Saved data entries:
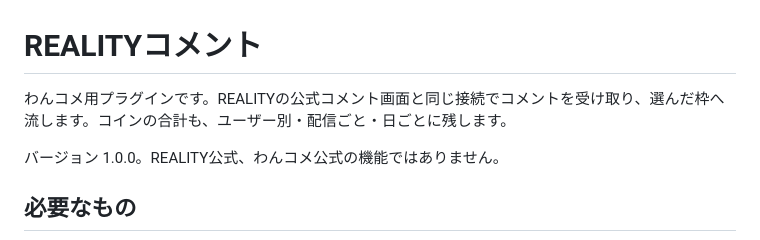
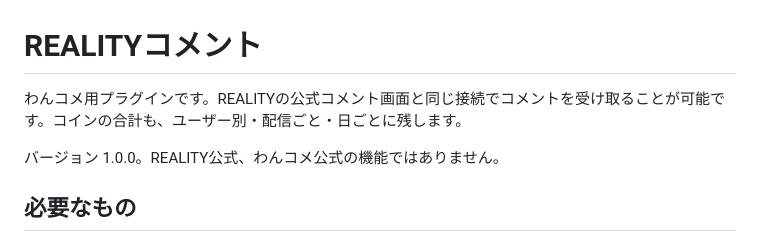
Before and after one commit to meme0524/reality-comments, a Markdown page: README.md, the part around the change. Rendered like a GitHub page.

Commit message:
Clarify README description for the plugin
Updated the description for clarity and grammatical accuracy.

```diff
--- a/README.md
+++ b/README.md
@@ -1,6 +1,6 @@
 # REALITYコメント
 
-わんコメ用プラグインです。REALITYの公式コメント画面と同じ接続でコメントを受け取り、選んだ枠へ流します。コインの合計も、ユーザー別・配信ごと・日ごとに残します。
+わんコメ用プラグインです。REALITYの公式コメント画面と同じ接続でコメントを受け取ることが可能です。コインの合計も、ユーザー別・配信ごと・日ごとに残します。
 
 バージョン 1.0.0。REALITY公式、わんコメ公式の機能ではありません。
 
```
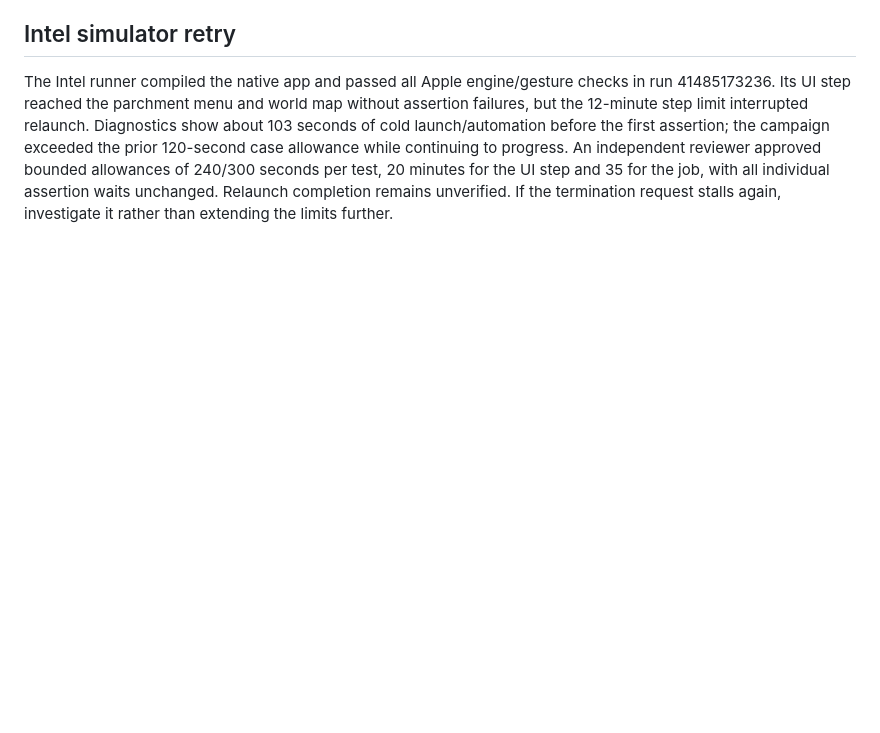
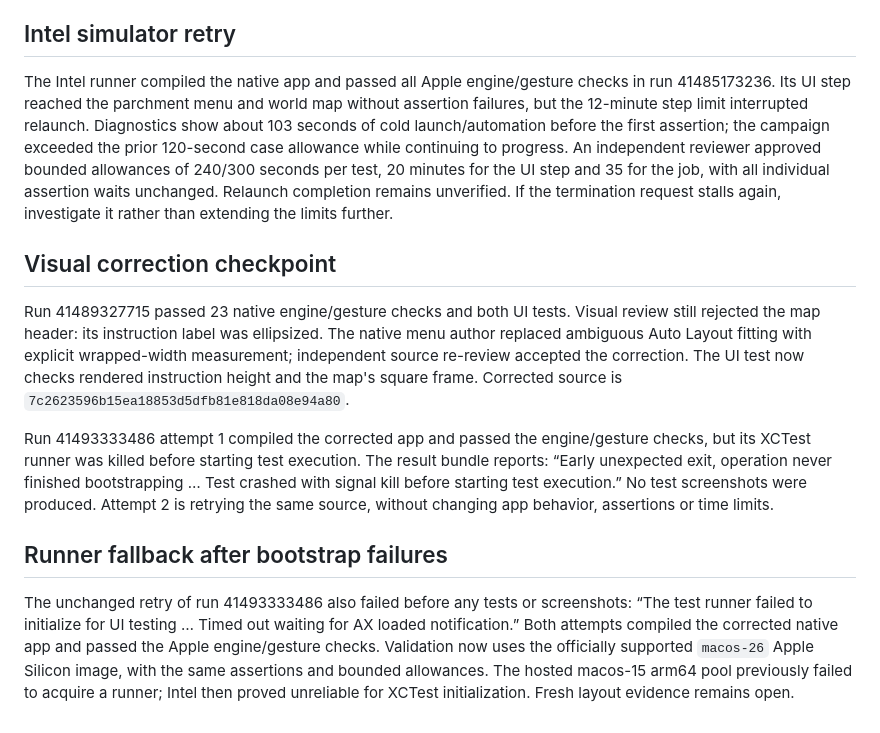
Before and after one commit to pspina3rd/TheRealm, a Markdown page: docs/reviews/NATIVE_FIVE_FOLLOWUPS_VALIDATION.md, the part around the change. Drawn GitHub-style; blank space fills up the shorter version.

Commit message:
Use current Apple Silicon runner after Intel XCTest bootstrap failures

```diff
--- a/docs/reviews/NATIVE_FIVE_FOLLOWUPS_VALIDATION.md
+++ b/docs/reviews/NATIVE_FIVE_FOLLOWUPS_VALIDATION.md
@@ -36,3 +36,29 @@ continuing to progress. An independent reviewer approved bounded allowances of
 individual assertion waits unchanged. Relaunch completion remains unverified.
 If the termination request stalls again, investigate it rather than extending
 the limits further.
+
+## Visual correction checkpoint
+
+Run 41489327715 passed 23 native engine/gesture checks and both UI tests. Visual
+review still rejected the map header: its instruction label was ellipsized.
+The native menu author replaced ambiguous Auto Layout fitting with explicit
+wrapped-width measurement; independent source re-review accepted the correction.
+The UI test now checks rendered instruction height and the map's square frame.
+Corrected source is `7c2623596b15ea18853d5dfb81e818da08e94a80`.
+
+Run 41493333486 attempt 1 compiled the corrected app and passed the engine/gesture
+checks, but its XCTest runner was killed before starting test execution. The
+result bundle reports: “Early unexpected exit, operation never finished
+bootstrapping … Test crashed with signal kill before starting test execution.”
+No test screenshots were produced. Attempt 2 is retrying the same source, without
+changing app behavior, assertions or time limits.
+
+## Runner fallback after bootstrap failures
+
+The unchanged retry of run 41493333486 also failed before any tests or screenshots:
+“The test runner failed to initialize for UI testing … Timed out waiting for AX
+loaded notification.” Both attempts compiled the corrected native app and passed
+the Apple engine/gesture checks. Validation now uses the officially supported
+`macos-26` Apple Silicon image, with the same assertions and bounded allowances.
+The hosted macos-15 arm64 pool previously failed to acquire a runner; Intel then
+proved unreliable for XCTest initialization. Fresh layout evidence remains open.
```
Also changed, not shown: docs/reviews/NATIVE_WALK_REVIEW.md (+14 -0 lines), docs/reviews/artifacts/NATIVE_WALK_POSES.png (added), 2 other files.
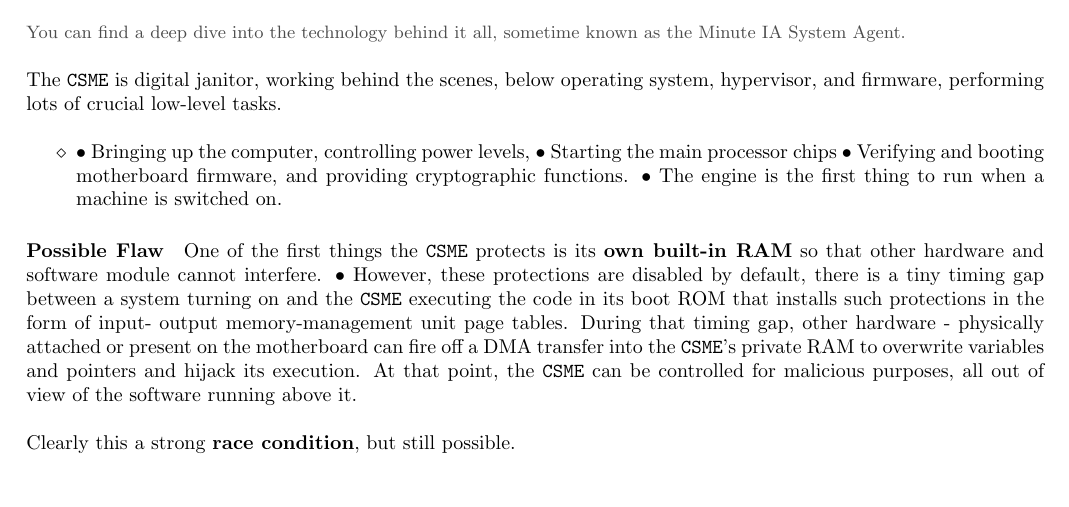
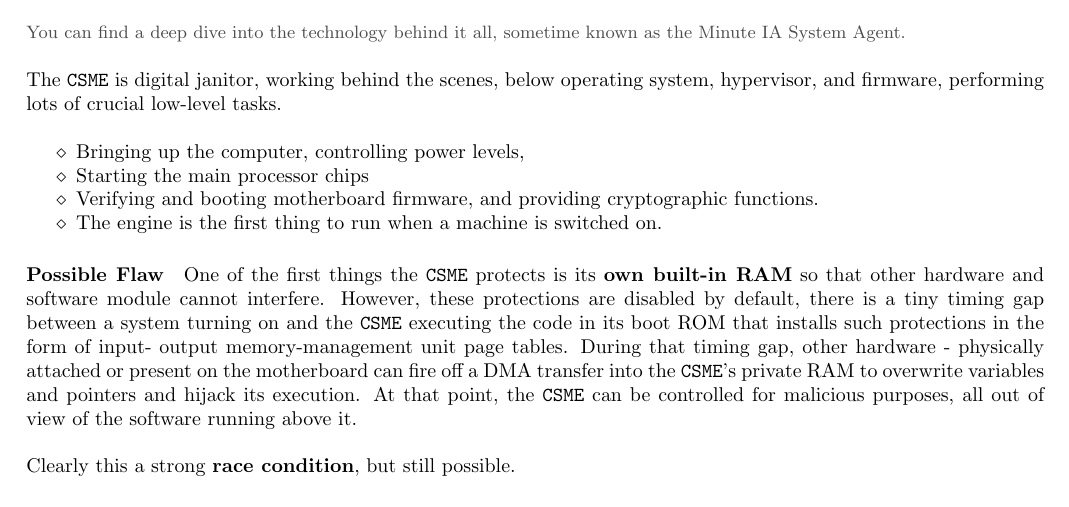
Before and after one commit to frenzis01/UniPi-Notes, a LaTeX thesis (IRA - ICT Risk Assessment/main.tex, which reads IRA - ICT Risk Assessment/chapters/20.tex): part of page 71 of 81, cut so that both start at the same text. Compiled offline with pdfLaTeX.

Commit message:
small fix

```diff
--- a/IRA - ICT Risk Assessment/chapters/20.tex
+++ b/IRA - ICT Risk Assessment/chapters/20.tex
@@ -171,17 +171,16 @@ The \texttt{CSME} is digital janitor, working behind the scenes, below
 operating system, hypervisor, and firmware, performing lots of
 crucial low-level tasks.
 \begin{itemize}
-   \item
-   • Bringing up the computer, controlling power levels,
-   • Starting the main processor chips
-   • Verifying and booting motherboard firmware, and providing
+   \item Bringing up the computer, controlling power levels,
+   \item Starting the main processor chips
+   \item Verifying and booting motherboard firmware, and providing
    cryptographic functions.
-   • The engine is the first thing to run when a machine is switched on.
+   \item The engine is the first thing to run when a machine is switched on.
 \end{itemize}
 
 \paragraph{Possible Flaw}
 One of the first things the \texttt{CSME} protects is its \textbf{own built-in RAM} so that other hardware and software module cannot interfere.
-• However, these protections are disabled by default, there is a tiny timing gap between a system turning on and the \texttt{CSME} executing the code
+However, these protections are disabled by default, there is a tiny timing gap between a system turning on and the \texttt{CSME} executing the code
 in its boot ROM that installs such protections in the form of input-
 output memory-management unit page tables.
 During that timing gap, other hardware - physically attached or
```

◆ WORK TO COMPLETE: All entries need to be duplicated exactly, apart from the images.

◆ ANSWER TO THIS PROBLEM:
Before and after one commit to meme0524/reality-comments, a Markdown page: README.md, the part around the change. Rendered like a GitHub page.

Commit message:
Clarify README description for the plugin
Updated the description for clarity and grammatical accuracy.

```diff
--- a/README.md
+++ b/README.md
@@ -1,6 +1,6 @@
 # REALITYコメント
 
-わんコメ用プラグインです。REALITYの公式コメント画面と同じ接続でコメントを受け取り、選んだ枠へ流します。コインの合計も、ユーザー別・配信ごと・日ごとに残します。
+わんコメ用プラグインです。REALITYの公式コメント画面と同じ接続でコメントを受け取ることが可能です。コインの合計も、ユーザー別・配信ごと・日ごとに残します。
 
 バージョン 1.0.0。REALITY公式、わんコメ公式の機能ではありません。
 
```
Before and after one commit to pspina3rd/TheRealm, a Markdown page: docs/reviews/NATIVE_FIVE_FOLLOWUPS_VALIDATION.md, the part around the change. Drawn GitHub-style; blank space fills up the shorter version.

Commit message:
Use current Apple Silicon runner after Intel XCTest bootstrap failures

```diff
--- a/docs/reviews/NATIVE_FIVE_FOLLOWUPS_VALIDATION.md
+++ b/docs/reviews/NATIVE_FIVE_FOLLOWUPS_VALIDATION.md
@@ -36,3 +36,29 @@ continuing to progress. An independent reviewer approved bounded allowances of
 individual assertion waits unchanged. Relaunch completion remains unverified.
 If the termination request stalls again, investigate it rather than extending
 the limits further.
+
+## Visual correction checkpoint
+
+Run 41489327715 passed 23 native engine/gesture checks and both UI tests. Visual
+review still rejected the map header: its instruction label was ellipsized.
+The native menu author replaced ambiguous Auto Layout fitting with explicit
+wrapped-width measurement; independent source re-review accepted the correction.
+The UI test now checks rendered instruction height and the map's square frame.
+Corrected source is `7c2623596b15ea18853d5dfb81e818da08e94a80`.
+
+Run 41493333486 attempt 1 compiled the corrected app and passed the engine/gesture
+checks, but its XCTest runner was killed before starting test execution. The
+result bundle reports: “Early unexpected exit, operation never finished
+bootstrapping … Test crashed with signal kill before starting test execution.”
+No test screenshots were produced. Attempt 2 is retrying the same source, without
+changing app behavior, assertions or time limits.
+
+## Runner fallback after bootstrap failures
+
+The unchanged retry of run 41493333486 also failed before any tests or screenshots:
+“The test runner failed to initialize for UI testing … Timed out waiting for AX
+loaded notification.” Both attempts compiled the corrected native app and passed
+the Apple engine/gesture checks. Validation now uses the officially supported
+`macos-26` Apple Silicon image, with the same assertions and bounded allowances.
+The hosted macos-15 arm64 pool previously failed to acquire a runner; Intel then
+proved unreliable for XCTest initialization. Fresh layout evidence remains open.
```
Also changed, not shown: docs/reviews/NATIVE_WALK_REVIEW.md (+14 -0 lines), docs/reviews/artifacts/NATIVE_WALK_POSES.png (added), 2 other files.
Before and after one commit to frenzis01/UniPi-Notes, a LaTeX thesis (IRA - ICT Risk Assessment/main.tex, which reads IRA - ICT Risk Assessment/chapters/20.tex): part of page 71 of 81, cut so that both start at the same text. Compiled offline with pdfLaTeX.

Commit message:
small fix

```diff
--- a/IRA - ICT Risk Assessment/chapters/20.tex
+++ b/IRA - ICT Risk Assessment/chapters/20.tex
@@ -171,17 +171,16 @@ The \texttt{CSME} is digital janitor, working behind the scenes, below
 operating system, hypervisor, and firmware, performing lots of
 crucial low-level tasks.
 \begin{itemize}
-   \item
-   • Bringing up the computer, controlling power levels,
-   • Starting the main processor chips
-   • Verifying and booting motherboard firmware, and providing
+   \item Bringing up the computer, controlling power levels,
+   \item Starting the main processor chips
+   \item Verifying and booting motherboard firmware, and providing
    cryptographic functions.
-   • The engine is the first thing to run when a machine is switched on.
+   \item The engine is the first thing to run when a machine is switched on.
 \end{itemize}
 
 \paragraph{Possible Flaw}
 One of the first things the \texttt{CSME} protects is its \textbf{own built-in RAM} so that other hardware and software module cannot interfere.
-• However, these protections are disabled by default, there is a tiny timing gap between a system turning on and the \texttt{CSME} executing the code
+However, these protections are disabled by default, there is a tiny timing gap between a system turning on and the \texttt{CSME} executing the code
 in its boot ROM that installs such protections in the form of input-
 output memory-management unit page tables.
 During that timing gap, other hardware - physically attached or
```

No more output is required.